James McQuivey of Forrester Research has been teaching people how to do this for over a decade. He’s gone into the biggest companies, even in traditional industries like insurance and consumer packaged goods, and changed the way they think about innovation. Now he’s sharing his approach with you.
McQuivey will show you how Dr. Hugh Reinhoff of Ferrokin BioSciences disrupted the pharmaceutical industry, streamlining connections with doctors and regulators to bring molecules to market far faster—and then sold out for $100 million. How Charles Teague and his team of four people created Lose It!, a weight loss application that millions have adopted, achieving rapid success and undermining titans like Weight Watchers and Jenny Craig in the process.
Regardless of your background and industry, you can learn how to be a digital disruptor too. First, adopt the right mindset: Take risks, invest as cheaply as possible, and build on existing platforms to find the fastest path to solving a customer’s problem.
Second, seek the “adjacent possible”—the space just next to yours where new technology creates opportunity. That’s how Benjamin Rubin and Paolo DePetrillo of Zeo created a $100 sleep monitor that does much of what you’d get from a $3,000 sleep lab visit.

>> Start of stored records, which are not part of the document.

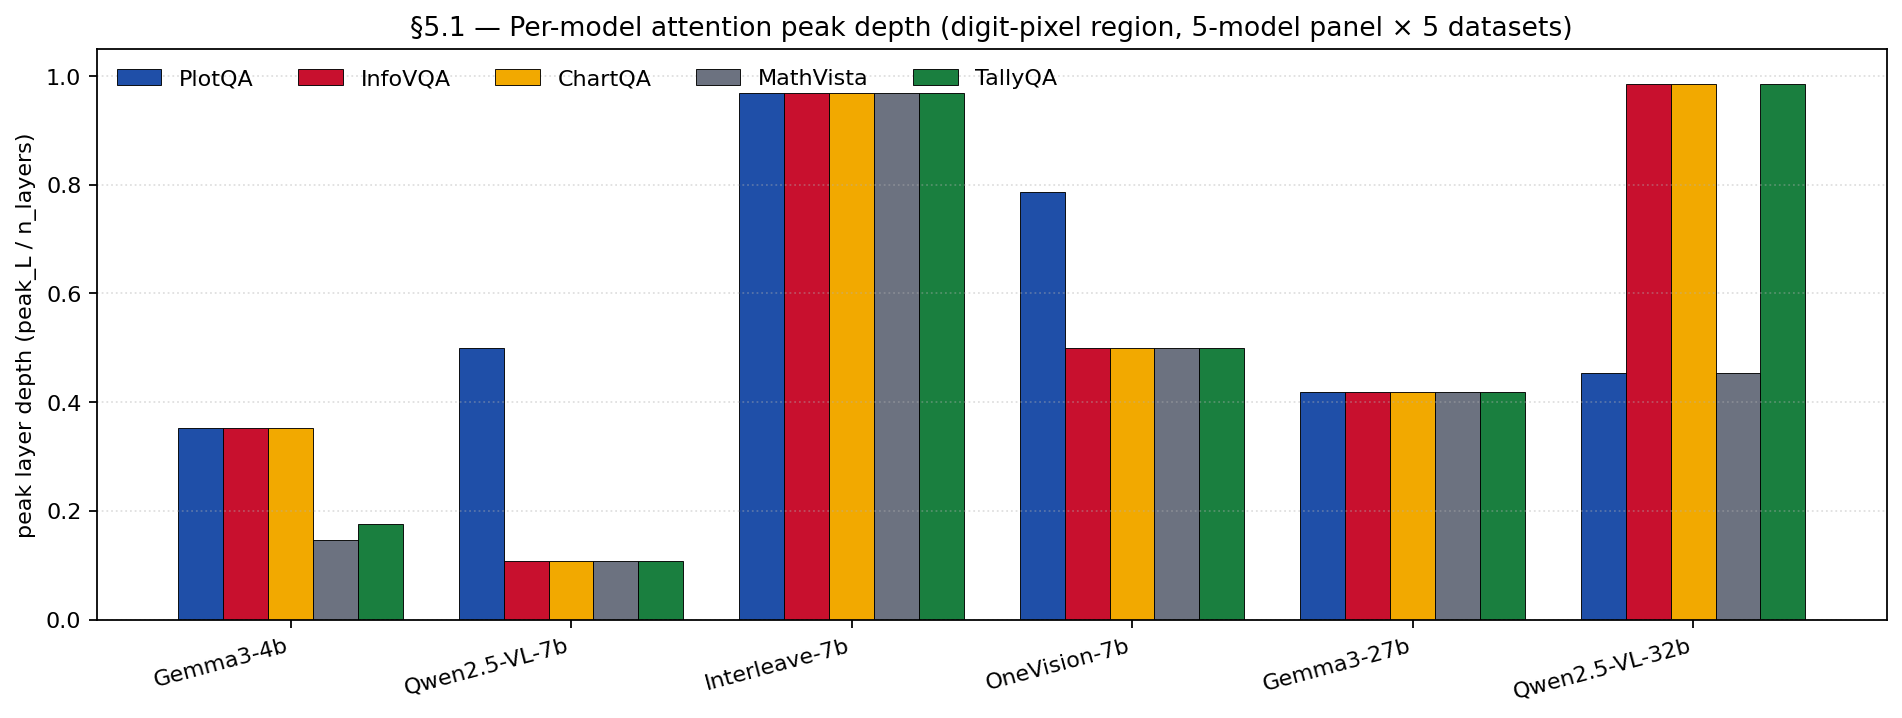
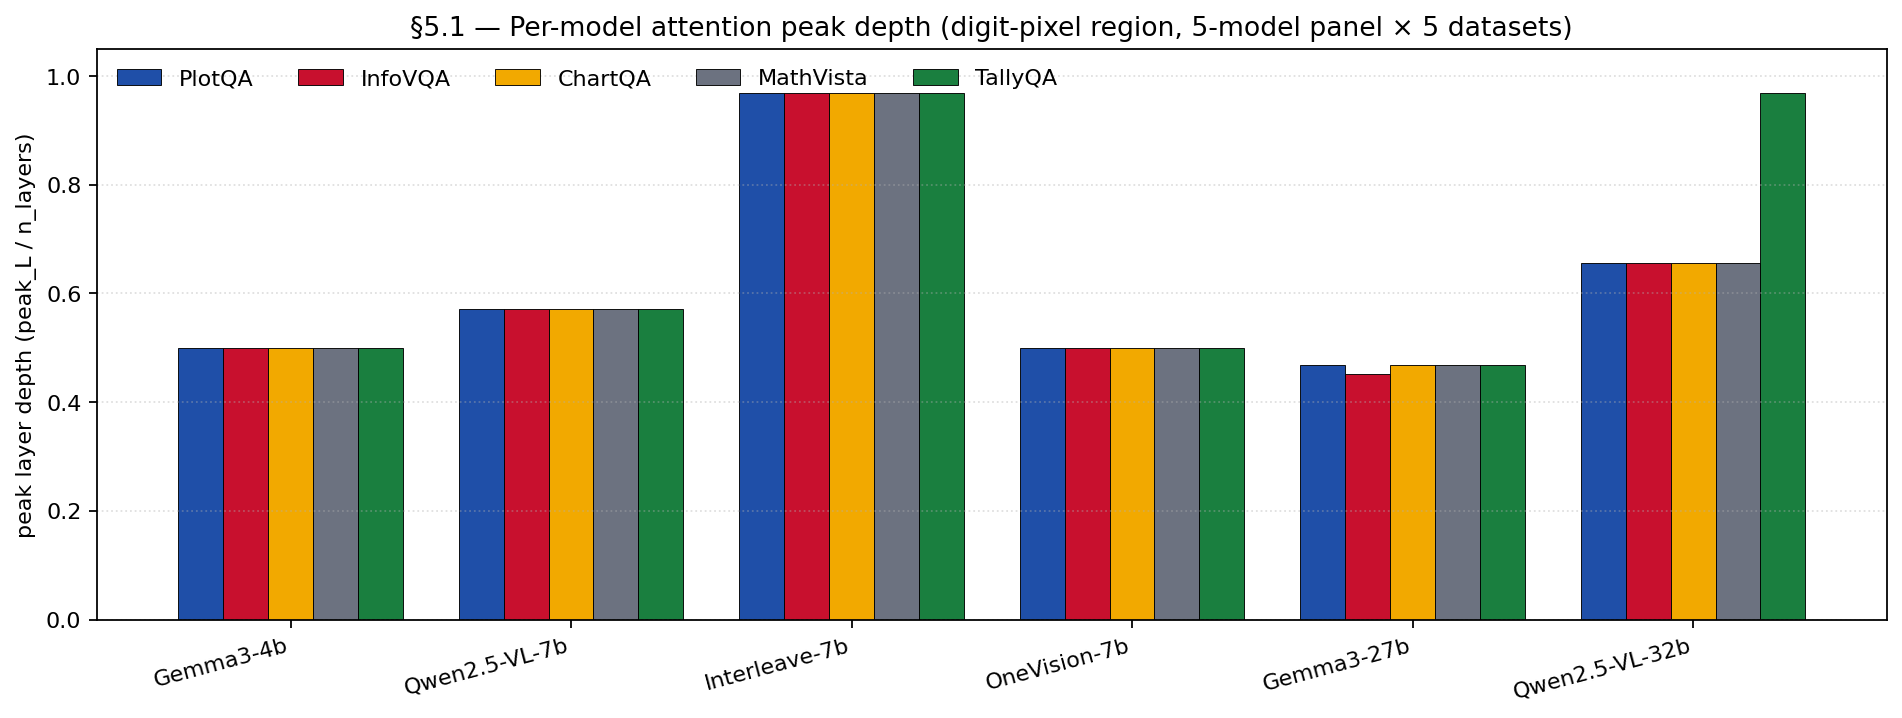
Stage 4b.3 sweep: batch=1 + L={14,16,20,26}
SWEEP_BATCH_SIZE: 16 → 1. Batched generate on OneVision AnyRes shows
bf16 boundary drift (~6 % parsed_number mismatch in PR #56 §5.2
reproduction smoke; 93.91 % match against single-sample ground truth).
batch=1 + prefetch-workers=16 is the canonical paper-reproducible
setup per [[batched-generate-onevision-anyres]] memory. No throughput
penalty (B=1 2.3 r/s/shard ≈ B=16 2.4 r/s/shard); AnyRes per-sample
padding waste cancels the batching kernel-fusion gain.

PILOT_LAYERS + SWEEP_LAYERS_5D: [14, 20, 22, 26] → [14, 16, 20, 26].
Reflects H1 §5.1 attention peaks: OneVision Main = L=14, qwen2.5-vl-7b
= L=16. L=20, 26 retained per user spec (covers later-stack peak for
gemma3-27b at L=29 nearby + the legacy chosen-cell anchor at L=26).
L=22 dropped (not aligned with any model's peak in the H1 sweep panel).

Changed region(s): [[0.0931, 0.429, 0.3722, 0.7967], [0.6824, 0.0919, 0.9616, 0.5515], [0.5273, 0.2451, 0.5584, 0.4903]]

diff --git a/scripts/_build_paper_section_5_notebooks.py b/scripts/_build_paper_section_5_notebooks.py
@@ -583,7 +583,7 @@ improvement). The 5-dataset sweep adds 5 datasets × 4 layers at K=8 +
 ONEVISION    = "llava-onevision-qwen2-7b-ov"
 ONEVISION_HF = "llava-hf/llava-onevision-qwen2-7b-ov-hf"
 
-PILOT_LAYERS = [14, 20, 22, 26]
+PILOT_LAYERS = [14, 16, 20, 26]  # H1 §5.1 peak: OneVision=14 (Main), qwen2.5-7b=16; 20/26 retained per user spec
 PILOT_ALPHAS = [0.5, 1.0, 2.0]
 PILOT_KS     = [1, 2, 4, 8]
 
@@ -595,7 +595,7 @@ CALIB_MAX_PAIRS   = 2500
 # cells). B=1 falls back to the legacy per-sample path. Prefetch workers
 # parallelise PIL.Image.open across the batch and pipeline the next chunk
 # while the current chunk runs on GPU.
-SWEEP_BATCH_SIZE     = 16
+SWEEP_BATCH_SIZE     = 1   # batched generate causes bf16 drift on OneVision AnyRes — see [[batched-generate-onevision-anyres]]
 SWEEP_PREFETCH_WORKERS = 16
 
 SWEEP_DATASETS_5D = [
@@ -605,7 +605,7 @@ SWEEP_DATASETS_5D = [
     ("chartqa",   "experiment_e5e_chartqa_full"),
     ("mathvista", "experiment_e5e_mathvista_full"),
 ]
-SWEEP_LAYERS_5D = [14, 20, 22, 26]
+SWEEP_LAYERS_5D = [14, 16, 20, 26]
 SWEEP_KS_5D     = [8, 1]   # K=8 sweep + K=1 fallback at L=26
 SWEEP_ALPHA_5D  = 1.0
 """),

Finally, disrupt yourself. Use these tools to make parts of your business obsolete before your competitors do. That’s what Tim FitzRandolph did at Disney, creating a game that shot to the top of the app store charts.
With the tools in this book you can assess your readiness, learn the disruptive mindset, and innovate rapidly, starting right within your own business.
Today's media would have us think not. From the tyranny of the typical father in an Oprah’s Book Club selection to the range of gently moronic fathers portrayed in TV shows like Modern Family, dads in modern culture seem to range from merely tolerable to the root of all evil.
Did Dad Do Right By You?
The truth is we really like our dads as individuals, even if we have devalued them as a class. In Why We Need Dad, James McQuivey, Ph.D., shares the results of his Finding Fathers study, a survey of 1,000 American adults about their fathers. It turns out that we respect our fathers and learned a lot from them, even if they don’t get red-carpet treatment by the media.
Can Tomorrow's Dad Be As Good?
Diving deeper into the data, McQuivey uncovers the sobering evidence behind what kinds of dads do the best job and shows that if current trends toward halfhearted fathering and fatherlessness continue, we will eventually get what we asked for – the selfsame incompetent fathers that the media have already scripted for us a dozen times over.
About the Author
James McQuivey, Ph.D., is a business and media analyst frequently
asked by The New York Times and the Wall Street Journal for comment. His day job has nothing to do with fatherhood but his personal life depends on it. With his wife of over two decades, they are the parents of six children. They live with the four youngest in the Boston metropolitan area.